Chief Justice of India D Y Chandrachud on Saturday said that he found the “same bipartisan effort” in the passing of the women’s reservation Bill by the Parliament as in the drafting of India’s Constitution by the Constituent Assembly.
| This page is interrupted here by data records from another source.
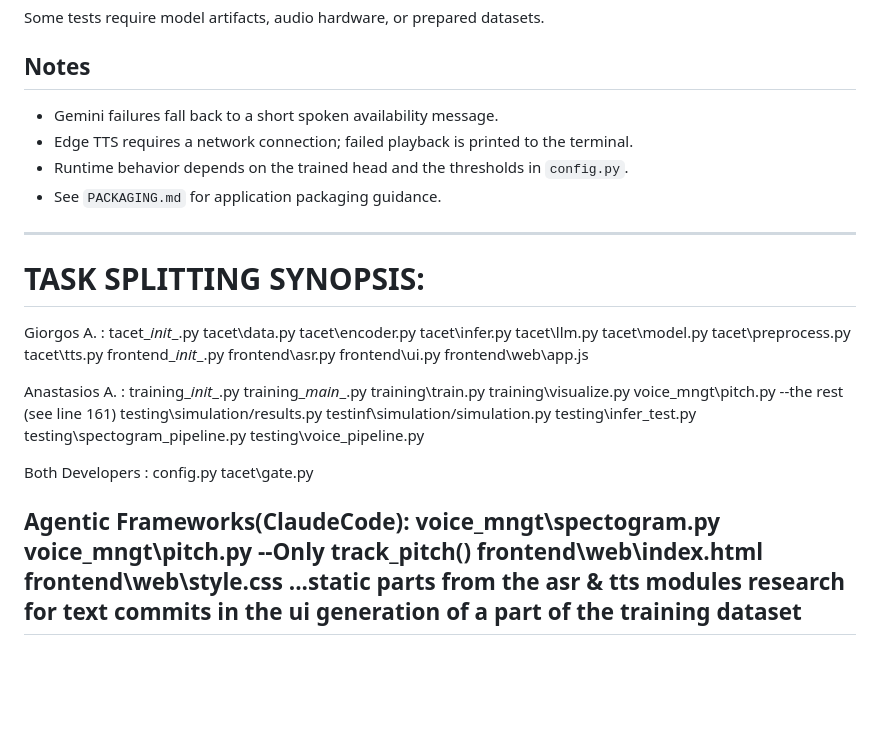
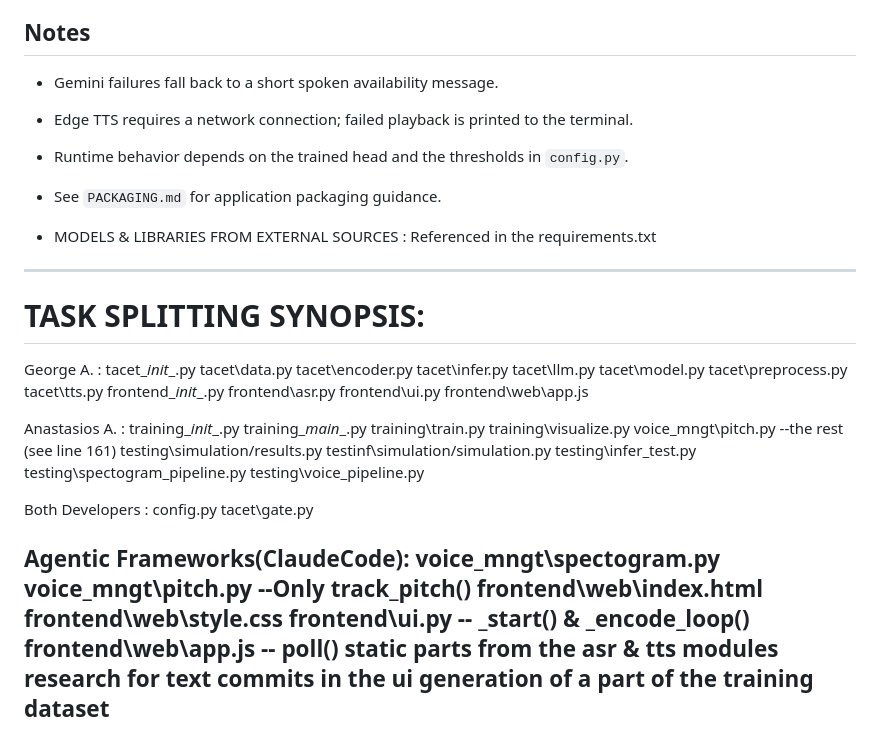
Before and after one commit to Gio-angel/TACET, a Markdown page: README.md, the part around the change. Rendered like a GitHub page; blank space fills up the shorter version.

```diff
--- a/README.md
+++ b/README.md
@@ -138,10 +138,12 @@ Some tests require model artifacts, audio hardware, or prepared datasets.
 - Runtime behavior depends on the trained head and the thresholds in `config.py`.
 - See `PACKAGING.md` for application packaging guidance.
 
+- MODELS & LIBRARIES FROM EXTERNAL SOURCES : Referenced in the requirements.txt
+
 ---
 
 # TASK SPLITTING SYNOPSIS:
-Giorgos A. :
+George A. :
 tacet\__init__.py
 tacet\data.py
 tacet\encoder.py
@@ -177,7 +179,9 @@ voice_mngt\spectogram.py
 voice_mngt\pitch.py --Only track_pitch()
 frontend\web\index.html
 frontend\web\style.css
-...static parts from the asr & tts modules
+frontend\ui.py -- _start() & _encode_loop()
+frontend\web\app.js -- poll()
+static parts from the asr & tts modules
 research for text commits in the ui
 generation of a part of the training dataset
 ---
```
The CJI was delivering the inaugural address at the International Lawyers’ Conference organised by the Bar Council of India here. Speaking on the occasion, the CJI stressed the need for “nations, institutions and most importantly individuals are open to engage with and learn from one another, without feeling threatened or belittled”. The CJI said “the drafting of the Constitution by the Constituent Assembly is…a classic example of engaging beyond partisan lines. Individuals from different regions of India, diverse backgrounds, and even conflicting ideologies came together to draft the Constitution in one voice”.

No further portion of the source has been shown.